Influenced by artists like René Magritte and Chema Madoz, Swiss-born photographer Monica Carvalho began to see the possibilities that photography presented. Not satisfied with taking a normal image, she has combined her two passions of photography and surrealism.
Carvalho, now based in Berlin, Germany, says that her passion has become looking at images she takes with a new perspective and creating surreal images that make viewers want to make a double-take. She only uses her own original photography in her work, and says that her motto is to make the ordinary, extraordinary.
“My passion for photography goes a long way back,” Carvalho tells PetaPixel. “I always loved documenting family travels: new cities, architecture, food, animals. My camera (a Nikon D5600 18-55mm since 2011) enabled me to live these memories and happy moments again.”

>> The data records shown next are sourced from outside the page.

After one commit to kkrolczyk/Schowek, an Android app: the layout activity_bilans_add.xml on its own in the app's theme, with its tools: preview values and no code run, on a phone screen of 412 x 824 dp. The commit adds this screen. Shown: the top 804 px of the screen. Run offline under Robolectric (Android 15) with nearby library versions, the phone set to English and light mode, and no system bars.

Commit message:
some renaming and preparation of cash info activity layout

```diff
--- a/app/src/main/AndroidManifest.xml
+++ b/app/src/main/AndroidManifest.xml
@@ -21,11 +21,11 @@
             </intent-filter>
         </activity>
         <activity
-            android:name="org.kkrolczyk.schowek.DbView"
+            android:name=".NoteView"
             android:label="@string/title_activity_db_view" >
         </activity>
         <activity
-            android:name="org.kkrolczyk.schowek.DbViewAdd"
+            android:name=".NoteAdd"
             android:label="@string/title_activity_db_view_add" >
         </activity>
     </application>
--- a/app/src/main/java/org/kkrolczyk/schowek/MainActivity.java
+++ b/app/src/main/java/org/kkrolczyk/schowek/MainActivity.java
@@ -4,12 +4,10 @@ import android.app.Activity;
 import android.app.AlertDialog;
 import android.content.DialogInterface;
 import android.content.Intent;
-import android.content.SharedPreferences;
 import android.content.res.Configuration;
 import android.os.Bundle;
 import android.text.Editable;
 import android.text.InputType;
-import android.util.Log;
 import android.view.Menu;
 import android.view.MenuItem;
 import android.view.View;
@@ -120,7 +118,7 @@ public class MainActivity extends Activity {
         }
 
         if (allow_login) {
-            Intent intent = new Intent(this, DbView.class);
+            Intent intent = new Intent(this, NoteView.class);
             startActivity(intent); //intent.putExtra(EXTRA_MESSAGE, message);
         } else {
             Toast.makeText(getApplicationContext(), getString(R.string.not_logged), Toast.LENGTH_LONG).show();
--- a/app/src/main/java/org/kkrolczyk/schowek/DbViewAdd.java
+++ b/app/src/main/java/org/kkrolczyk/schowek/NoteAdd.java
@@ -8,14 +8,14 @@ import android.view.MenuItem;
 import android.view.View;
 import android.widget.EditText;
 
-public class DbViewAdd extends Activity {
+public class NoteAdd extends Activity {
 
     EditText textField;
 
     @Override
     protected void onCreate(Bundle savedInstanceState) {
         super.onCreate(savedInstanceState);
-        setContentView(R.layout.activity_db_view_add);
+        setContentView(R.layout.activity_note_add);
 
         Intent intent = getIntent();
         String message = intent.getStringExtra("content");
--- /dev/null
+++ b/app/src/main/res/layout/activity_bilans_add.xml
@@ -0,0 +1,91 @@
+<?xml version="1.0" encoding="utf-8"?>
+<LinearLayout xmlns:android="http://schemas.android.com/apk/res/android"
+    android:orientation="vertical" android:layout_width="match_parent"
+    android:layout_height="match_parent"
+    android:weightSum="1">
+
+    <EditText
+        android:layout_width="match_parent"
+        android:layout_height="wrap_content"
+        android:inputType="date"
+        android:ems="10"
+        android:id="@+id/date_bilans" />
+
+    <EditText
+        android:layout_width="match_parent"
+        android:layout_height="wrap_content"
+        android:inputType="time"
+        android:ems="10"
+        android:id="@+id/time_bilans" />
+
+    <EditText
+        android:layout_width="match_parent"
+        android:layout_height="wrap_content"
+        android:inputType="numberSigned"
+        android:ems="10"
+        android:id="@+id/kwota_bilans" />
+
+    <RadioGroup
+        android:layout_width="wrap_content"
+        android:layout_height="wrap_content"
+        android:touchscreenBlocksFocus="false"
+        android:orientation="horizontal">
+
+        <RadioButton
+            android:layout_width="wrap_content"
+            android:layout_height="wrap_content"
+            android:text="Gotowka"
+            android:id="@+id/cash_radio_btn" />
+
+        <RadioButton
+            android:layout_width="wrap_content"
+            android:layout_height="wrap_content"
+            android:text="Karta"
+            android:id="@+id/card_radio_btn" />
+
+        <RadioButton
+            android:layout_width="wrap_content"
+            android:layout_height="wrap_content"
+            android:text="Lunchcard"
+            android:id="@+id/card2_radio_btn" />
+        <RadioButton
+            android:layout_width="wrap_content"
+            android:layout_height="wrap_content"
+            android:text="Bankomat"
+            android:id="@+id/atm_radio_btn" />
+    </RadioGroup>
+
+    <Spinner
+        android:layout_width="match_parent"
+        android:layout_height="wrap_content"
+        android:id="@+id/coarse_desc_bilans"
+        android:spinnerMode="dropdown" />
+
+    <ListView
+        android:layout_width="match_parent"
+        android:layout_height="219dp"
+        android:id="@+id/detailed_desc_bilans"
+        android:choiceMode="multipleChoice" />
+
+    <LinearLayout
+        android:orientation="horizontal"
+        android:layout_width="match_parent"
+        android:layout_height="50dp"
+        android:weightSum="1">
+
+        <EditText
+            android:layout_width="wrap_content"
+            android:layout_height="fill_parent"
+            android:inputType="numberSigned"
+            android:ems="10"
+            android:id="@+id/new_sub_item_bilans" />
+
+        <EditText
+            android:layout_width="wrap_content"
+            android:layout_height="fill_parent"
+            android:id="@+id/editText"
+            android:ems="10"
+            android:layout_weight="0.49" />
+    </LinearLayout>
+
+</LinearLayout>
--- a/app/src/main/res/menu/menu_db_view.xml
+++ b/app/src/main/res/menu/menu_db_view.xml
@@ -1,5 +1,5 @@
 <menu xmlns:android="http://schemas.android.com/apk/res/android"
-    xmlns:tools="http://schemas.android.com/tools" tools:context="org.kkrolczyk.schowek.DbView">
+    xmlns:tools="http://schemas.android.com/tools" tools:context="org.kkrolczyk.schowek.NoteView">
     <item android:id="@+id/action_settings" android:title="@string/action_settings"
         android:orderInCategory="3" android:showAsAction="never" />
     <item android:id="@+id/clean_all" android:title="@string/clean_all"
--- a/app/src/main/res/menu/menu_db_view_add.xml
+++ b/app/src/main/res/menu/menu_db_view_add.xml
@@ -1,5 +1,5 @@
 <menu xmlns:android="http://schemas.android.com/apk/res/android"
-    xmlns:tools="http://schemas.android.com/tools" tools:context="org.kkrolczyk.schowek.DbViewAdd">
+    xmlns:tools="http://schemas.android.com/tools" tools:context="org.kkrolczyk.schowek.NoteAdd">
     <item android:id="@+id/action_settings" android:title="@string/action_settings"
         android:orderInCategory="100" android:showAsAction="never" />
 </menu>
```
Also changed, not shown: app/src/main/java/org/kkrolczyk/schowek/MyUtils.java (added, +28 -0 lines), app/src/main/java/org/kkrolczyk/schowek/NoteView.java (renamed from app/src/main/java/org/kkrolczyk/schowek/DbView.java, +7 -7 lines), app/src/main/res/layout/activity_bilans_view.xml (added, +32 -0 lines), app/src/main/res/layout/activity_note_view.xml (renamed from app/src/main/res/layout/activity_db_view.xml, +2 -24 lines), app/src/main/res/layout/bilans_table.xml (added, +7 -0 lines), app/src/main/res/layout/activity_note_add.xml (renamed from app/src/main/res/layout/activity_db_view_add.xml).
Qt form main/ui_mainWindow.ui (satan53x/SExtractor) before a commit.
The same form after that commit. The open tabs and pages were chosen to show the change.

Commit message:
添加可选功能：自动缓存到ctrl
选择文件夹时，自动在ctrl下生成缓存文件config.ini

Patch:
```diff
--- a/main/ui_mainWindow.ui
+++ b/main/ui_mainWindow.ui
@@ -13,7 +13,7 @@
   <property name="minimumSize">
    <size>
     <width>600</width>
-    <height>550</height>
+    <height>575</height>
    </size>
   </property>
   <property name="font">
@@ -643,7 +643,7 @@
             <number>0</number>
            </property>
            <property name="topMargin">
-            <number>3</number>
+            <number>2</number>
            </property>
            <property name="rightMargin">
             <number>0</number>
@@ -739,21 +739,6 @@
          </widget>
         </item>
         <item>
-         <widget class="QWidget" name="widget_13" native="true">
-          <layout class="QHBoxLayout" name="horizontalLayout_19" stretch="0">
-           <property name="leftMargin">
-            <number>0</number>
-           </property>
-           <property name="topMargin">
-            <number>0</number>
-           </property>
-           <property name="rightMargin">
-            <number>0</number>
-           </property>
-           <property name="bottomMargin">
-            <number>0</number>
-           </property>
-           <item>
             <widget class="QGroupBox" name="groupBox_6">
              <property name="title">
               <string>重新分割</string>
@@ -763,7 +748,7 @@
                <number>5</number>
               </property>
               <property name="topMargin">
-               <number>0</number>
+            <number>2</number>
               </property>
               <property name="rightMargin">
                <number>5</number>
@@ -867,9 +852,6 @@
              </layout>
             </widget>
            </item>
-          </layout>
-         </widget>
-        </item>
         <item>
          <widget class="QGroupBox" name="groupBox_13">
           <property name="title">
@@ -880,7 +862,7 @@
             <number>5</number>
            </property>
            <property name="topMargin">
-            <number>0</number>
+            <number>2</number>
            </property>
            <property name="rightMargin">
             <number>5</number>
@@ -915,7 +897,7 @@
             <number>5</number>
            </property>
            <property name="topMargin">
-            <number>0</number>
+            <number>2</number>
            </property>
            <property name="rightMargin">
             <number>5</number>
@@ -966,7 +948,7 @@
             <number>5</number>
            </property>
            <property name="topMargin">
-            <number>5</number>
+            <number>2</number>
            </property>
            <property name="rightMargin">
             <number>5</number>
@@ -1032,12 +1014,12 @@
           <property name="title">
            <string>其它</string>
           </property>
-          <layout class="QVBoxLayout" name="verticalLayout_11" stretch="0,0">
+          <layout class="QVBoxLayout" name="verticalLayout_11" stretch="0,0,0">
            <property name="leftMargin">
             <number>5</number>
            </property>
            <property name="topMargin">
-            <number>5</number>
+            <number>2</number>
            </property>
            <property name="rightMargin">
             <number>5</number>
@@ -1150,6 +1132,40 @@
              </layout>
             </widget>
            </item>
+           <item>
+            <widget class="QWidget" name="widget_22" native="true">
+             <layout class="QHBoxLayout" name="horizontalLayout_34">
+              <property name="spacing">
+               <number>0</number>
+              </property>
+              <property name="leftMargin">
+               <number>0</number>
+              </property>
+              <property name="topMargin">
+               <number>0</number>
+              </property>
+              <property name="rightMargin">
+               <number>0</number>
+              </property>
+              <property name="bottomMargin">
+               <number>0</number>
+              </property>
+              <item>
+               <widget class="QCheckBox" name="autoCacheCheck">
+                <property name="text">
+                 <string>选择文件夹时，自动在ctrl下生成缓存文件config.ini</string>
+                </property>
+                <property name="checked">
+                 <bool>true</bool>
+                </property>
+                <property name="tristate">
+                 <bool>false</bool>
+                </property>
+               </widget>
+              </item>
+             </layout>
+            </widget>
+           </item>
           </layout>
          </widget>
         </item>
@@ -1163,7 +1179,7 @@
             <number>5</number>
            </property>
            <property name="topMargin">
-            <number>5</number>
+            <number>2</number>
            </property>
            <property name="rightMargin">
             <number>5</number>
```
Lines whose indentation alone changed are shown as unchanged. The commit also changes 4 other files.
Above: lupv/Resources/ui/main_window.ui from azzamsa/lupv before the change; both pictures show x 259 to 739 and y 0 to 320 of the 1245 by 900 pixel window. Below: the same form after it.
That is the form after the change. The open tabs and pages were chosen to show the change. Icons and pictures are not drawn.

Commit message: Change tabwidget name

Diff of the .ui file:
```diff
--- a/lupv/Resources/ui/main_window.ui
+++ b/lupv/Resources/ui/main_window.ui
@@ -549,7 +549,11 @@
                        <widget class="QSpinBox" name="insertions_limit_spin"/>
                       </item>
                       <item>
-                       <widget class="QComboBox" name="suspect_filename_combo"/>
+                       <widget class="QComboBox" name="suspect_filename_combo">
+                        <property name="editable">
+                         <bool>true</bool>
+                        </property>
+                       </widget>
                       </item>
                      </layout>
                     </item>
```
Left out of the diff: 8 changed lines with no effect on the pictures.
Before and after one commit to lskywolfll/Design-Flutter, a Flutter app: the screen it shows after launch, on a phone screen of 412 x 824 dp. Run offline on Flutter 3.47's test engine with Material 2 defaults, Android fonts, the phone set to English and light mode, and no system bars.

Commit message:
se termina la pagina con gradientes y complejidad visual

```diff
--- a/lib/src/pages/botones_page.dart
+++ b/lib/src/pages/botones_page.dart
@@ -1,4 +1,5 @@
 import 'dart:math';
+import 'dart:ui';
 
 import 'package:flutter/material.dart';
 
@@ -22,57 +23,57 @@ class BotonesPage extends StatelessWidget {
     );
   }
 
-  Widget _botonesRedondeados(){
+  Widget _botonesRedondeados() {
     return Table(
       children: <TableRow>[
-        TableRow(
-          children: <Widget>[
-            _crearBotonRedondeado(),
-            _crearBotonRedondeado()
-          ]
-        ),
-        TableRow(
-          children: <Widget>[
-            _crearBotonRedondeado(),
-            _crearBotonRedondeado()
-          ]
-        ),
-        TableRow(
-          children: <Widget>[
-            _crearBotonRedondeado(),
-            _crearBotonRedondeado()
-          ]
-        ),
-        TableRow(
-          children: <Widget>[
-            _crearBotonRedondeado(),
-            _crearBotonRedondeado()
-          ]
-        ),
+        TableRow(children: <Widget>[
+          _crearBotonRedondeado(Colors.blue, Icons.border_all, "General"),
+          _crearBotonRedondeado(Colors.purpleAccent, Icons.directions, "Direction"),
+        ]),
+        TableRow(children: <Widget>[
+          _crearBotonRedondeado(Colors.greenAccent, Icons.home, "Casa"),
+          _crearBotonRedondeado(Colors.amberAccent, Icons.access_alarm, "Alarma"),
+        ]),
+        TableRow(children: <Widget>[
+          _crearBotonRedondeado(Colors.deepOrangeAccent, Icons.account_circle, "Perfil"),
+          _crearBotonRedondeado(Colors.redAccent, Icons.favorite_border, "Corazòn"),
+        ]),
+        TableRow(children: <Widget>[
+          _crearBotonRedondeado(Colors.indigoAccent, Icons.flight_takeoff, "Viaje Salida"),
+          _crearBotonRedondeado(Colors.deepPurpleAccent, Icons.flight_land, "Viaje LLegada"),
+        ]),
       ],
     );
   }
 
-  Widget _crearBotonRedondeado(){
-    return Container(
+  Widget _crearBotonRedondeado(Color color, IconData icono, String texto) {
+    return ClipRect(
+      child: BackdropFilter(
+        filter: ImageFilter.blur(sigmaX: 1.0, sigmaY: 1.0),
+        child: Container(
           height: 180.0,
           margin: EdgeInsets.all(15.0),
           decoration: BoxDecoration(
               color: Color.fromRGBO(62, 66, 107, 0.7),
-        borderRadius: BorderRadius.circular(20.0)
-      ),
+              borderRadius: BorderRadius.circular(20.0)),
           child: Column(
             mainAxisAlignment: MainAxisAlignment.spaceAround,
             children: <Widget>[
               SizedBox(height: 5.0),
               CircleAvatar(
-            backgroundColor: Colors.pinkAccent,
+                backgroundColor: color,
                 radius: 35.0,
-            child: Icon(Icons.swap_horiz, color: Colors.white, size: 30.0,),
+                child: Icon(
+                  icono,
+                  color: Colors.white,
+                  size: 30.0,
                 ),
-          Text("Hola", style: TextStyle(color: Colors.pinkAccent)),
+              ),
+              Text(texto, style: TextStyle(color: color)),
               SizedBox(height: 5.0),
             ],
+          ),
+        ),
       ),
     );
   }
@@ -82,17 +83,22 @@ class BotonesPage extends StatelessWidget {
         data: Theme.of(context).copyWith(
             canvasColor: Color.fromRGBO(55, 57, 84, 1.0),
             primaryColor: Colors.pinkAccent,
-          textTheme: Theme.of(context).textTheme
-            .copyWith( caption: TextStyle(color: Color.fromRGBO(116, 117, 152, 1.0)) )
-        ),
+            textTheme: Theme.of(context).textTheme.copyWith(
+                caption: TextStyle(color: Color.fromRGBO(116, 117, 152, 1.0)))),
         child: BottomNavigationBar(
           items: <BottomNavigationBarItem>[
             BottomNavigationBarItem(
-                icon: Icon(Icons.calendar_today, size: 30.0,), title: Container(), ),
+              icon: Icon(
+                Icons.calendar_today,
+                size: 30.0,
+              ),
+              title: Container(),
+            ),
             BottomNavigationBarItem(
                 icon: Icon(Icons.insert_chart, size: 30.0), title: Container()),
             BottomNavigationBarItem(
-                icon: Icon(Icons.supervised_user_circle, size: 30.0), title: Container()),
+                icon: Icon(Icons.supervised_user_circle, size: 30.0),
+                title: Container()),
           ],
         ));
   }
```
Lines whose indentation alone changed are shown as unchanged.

After being visually challenged by surrealist artists in college, she realized that her own love for photography offered the opportunity for her to play around with imagery and invent new stories.
“I yearned for something more than just take photos: whatever I was going to create had to be challenging for the eyes. So, I sought a way to combine my two existing passions – photography and surrealism. The solution came to me as Adobe Photoshop, because it allowed me to merge my photos with my imagination. My USP is that I only use my own photos for my work – this makes my art both challenging and exciting!”
Carvalho says that her process involves combining two or more photos in order to give birth to a new photo, a new world.
“Making something ordinary extraordinary to me means to elevate that thing to a new level of meaning by changing its purpose. Everyday objects are so familiar that we don’t think about them twice, we just use them for their function. My photomontages claim that an object doesn’t necessarily only have one function.”
“I especially love using eyes in my work, because to me they are the most expressive part of the human body. Eye contact is a powerful thing. You can make someone happy, fearful, sad or angry just by how you look at them.”
Carvalho says she is obsessed with imagery, illusion, and the impossible.
“I see my photomontages as the result of a crash between possible and impossible, between reality and imagination. The brain is confused by the juxtaposition of two things it is familiar with but, blended together, doesn’t make sense in our world.”
“The aim of my work is to inspire people, to offer them a new way of seeing everyday objects. I want to demonstrate that anything has the power to inspire!”
Image credits: Photos by Monica Carvalho and used with permission.